B. The cutter can be made from any piece of suitable hardened steel. I Often use an old saw blade or something similar. Cutting this hardened material is easy with a small hand grinder equipped with a cut-off disc. The working edges are keenly sharpened, and the cutter affixed to the die as shown. Note the scores made with a grinder on the back side of the cutter to help keep it clamped tightly in position in operation.
C. Square your stock about 1/8” over, then eight-side (see http://lumberjocks.com/GnarlyErik/blog/33328. The eight-siding can be quickly done by hand or power plane, jointer, or even a planer equipped with a suitable jig.

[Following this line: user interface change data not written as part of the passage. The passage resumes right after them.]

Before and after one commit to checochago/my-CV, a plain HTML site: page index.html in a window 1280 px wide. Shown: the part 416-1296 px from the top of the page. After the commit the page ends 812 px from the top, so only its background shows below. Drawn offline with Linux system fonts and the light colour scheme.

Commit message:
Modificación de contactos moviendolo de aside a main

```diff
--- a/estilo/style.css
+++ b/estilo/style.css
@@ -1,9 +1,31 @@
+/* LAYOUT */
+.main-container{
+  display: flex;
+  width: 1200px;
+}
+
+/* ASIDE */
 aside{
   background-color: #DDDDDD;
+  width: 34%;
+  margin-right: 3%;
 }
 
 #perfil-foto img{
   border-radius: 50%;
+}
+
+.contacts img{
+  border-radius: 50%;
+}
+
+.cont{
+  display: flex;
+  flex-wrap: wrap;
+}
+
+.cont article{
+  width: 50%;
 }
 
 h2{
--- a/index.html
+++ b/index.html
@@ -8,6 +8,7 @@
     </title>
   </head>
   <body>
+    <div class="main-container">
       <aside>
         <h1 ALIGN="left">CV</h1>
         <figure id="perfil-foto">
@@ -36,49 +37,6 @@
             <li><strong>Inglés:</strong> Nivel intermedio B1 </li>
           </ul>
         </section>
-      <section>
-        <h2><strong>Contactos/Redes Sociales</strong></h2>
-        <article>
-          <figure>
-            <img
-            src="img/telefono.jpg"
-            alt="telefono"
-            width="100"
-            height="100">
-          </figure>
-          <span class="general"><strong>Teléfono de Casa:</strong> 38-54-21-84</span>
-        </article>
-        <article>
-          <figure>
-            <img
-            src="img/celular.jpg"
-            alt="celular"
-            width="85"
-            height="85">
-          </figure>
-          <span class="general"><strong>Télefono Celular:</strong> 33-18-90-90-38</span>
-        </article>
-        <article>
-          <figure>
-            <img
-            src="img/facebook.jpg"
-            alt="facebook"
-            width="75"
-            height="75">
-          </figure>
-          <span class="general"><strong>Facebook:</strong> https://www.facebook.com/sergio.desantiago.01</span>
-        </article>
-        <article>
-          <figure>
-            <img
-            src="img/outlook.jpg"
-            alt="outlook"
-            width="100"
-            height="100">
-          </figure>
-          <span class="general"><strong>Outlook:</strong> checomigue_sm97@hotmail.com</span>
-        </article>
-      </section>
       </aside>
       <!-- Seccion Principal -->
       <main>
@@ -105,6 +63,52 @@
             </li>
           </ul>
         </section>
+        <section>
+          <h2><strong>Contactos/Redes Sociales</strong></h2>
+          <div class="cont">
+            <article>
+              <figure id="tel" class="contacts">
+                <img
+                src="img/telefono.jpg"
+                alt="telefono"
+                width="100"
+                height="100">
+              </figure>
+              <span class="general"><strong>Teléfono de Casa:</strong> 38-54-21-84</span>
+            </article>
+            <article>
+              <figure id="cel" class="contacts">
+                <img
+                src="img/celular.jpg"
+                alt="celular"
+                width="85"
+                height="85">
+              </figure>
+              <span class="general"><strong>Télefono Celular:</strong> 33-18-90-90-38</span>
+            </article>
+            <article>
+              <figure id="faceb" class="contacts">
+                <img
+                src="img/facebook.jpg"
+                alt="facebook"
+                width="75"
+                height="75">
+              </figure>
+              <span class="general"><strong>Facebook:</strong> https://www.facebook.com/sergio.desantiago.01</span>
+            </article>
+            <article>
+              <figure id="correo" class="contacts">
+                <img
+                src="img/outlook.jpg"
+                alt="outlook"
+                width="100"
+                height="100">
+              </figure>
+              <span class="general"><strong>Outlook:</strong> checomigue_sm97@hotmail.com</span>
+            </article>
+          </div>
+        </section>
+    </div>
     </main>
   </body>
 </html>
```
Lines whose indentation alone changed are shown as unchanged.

D. Since the stock must rotate thru the die and cutter, you must spin it. You can do this by hand (very laborious!), or far better, use a drill motor equipped with a ‘Norwegian Nut driver’. See photos. This driver is self-explanatory and works great. The ‘socket’ should be made of hardwood, of sufficient thickness to allow about a 1” deep socket, plus enough material to accept a 3/8” or 1/2” carriage bolt. (Need I say here it is always good to work from ‘the center out’ by drilling the hole for your bolt first, then make the socket, then cut the outside edge?) The bolt must be double-nutted on the driver side since clockwise rotation will tend to loosen a single nut. But of course I guess you could always run things in reverse . . . . hmm. A note here about the size of the nut driver; if you want to make more than one size of rod, it is good to settle on a single size for your driver – like a 1” square. Your working stock can then be squared on the driven end to a common size for your driver.

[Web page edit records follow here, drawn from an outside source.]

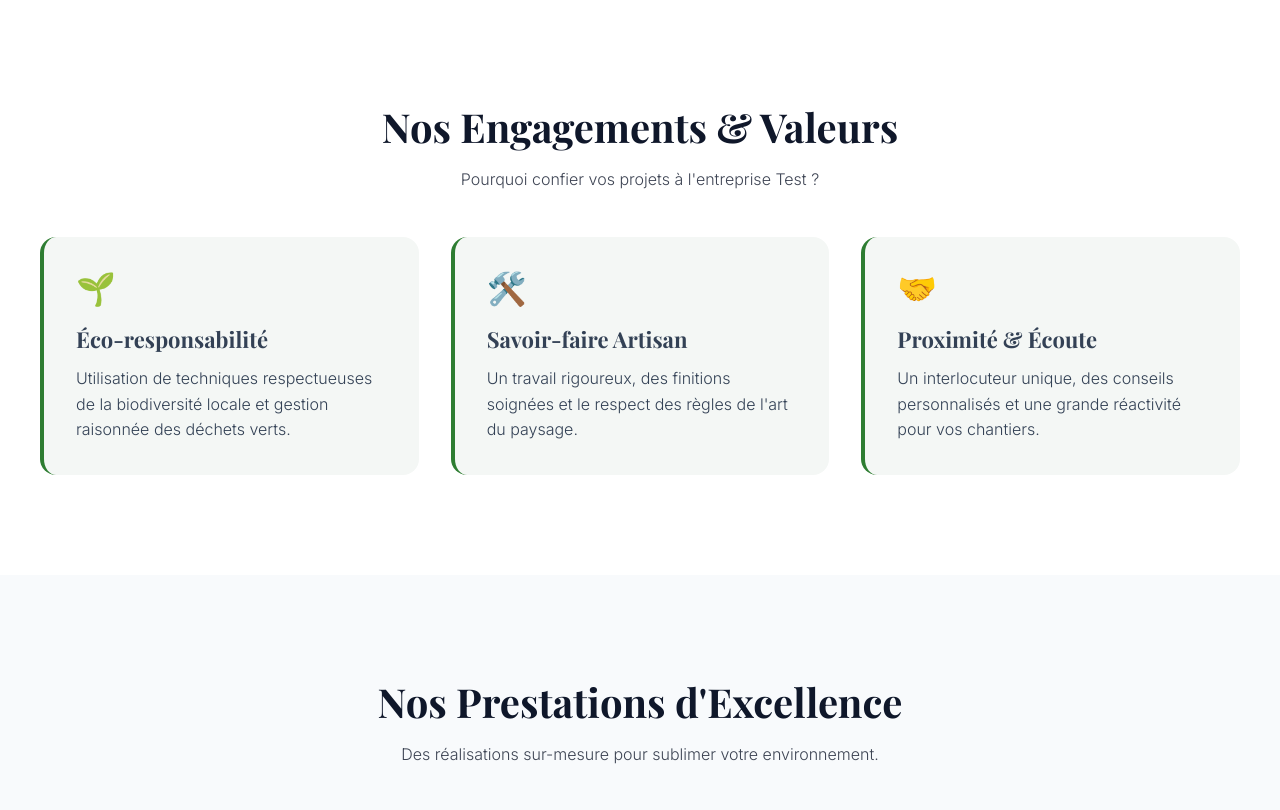
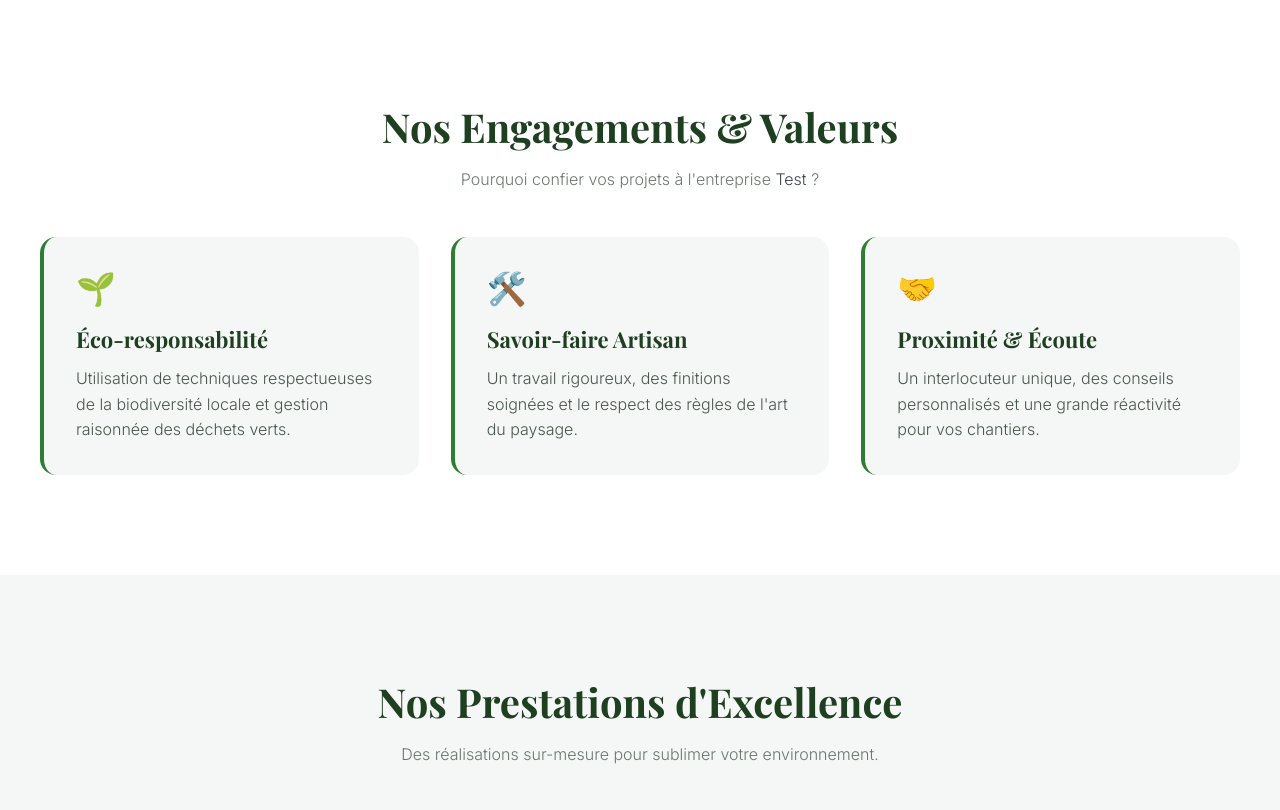
Before and after one commit to luciecreations60/site-demo, a Jekyll site: the page built from paysagiste.html, in a window 1280 px wide and 1400 px high, scrolled down 578 px. Shown: the part 148-958 px from the top of the window. Built offline with Jekyll 4.4.1, drawn with Linux system fonts in a browser that asks for light colours; grey boxes are pictures that could not be loaded.

Commit message:
Update simple.html

```diff
--- a/_layouts/simple.html
+++ b/_layouts/simple.html
@@ -13,39 +13,18 @@
     {% include site-styles.html %}
 
     <style>
-      /* 1. Barre d'en-tête (Header) */
+      /* Force le nom en couleur sombre dans la barre de navigation */
       .header .brand-name,
       .header .brand-title {
         color: #0f172a !important;
       }
 
-      /* 2. Titres de sections et sous-titres (ex: "Normes & Sécurité") */
-      .section .section-title,
-      .section .section-sub,
+      /* Force le nom en couleur sombre au sein des blocs et textes du site */
       .section .brand-title,
-      .section-sub .brand-title {
+      .section-sub .brand-title,
+      .footer .brand-title,
+      .valeur-card .brand-title {
         color: #0f172a !important;
-      }
-
-      /* 3. Blocs de valeurs / engagements */
-      .valeur-card .valeur-titre,
-      .valeur-card .valeur-text,
-      .valeur-card .brand-title {
-        color: #334155 !important; /* Un gris très sombre pour le texte descriptif */
-      }
-
-      /* 4. Zone du pied de page (Footer) */
-      .footer .section-title {
-        color: #ffffff !important; /* Le gros titre du footer reste blanc car le fond est foncé */
-      }
-      .footer .brand-title {
-        color: #38bdf8 !important; /* Donne une couleur d'accent (ex: bleu clair) au nom dans le footer pour qu'il ressorte */
-      }
-      .footer .info-box .info-val {
-        color: #ffffff !important; /* Force l'adresse et la zone à être écrites en blanc lisible */
-      }
-      .footer .info-box .info-label {
-        color: #94a3b8 !important; /* Force les étiquettes (📍 ADRESSE...) en gris clair */
       }
     </style>
   </head>
@@ -139,8 +118,8 @@
 
     <footer id="contact" class="footer">
       <div class="container text-center">
-        <h2 class="section-title" style="margin-bottom: 8px;">Confiez vos travaux à <span class="brand-title">{{ client.nom }}</span></h2>
-        <p style="color: #cbd5e1; font-weight: 300; margin: 0 0 30px 0;">Contactez-nous directement pour un rendez-vous ou une étude gratuite sur site.</p>
+        <h2 class="section-title" style="color: white; margin-bottom: 8px;">Confiez vos travaux à <span class="brand-title">{{ client.nom }}</span></h2>
+        <p style="color: #cbd5e1; font-weight: 300; margin: 0;">Contactez-nous directement pour un rendez-vous ou une étude gratuite sur site.</p>
         <div class="info-box">
           <div>
             <p class="info-label">📍 ADRESSE DE L'ENTREPRISE</p>
```
Also changed, not shown: other parts of _layouts/simple.html (+2 -18 lines).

E. In operation, the stock is turned through the die and cutter apparatus. The cutter is adjusted to just a tiny fraction less than the hole diameter of the die. You should experiment a little to get everything adjusted just so. Once set, you will be amazed at how quickly and accurately this little set up can make rods for you. Hardwood is the best material for making rods and dowels, but with a properly sharpened cutter, you can do softwood rods almost as well – these pictures show making a dowel of soft pine.
This apparatus can also be used with a lathe, by starting it on one end of your stock before it is chucked into the lathe. With the lathe running at a slow speed, the die and cutter is simply held firmly and run down the length of your stock – giving you a consistent diameter the full length without calipers. If you use a lathe, try clamping your cutter to a longer piece of material for better control. It goes without saying you should always work slowly and deliberately, so as not to ruin material, and more importantly, hurt yourself or someone else!
I hope you find this useful . .
-- Candy is dandy and rum may be fun, but working with wood is all the high I need!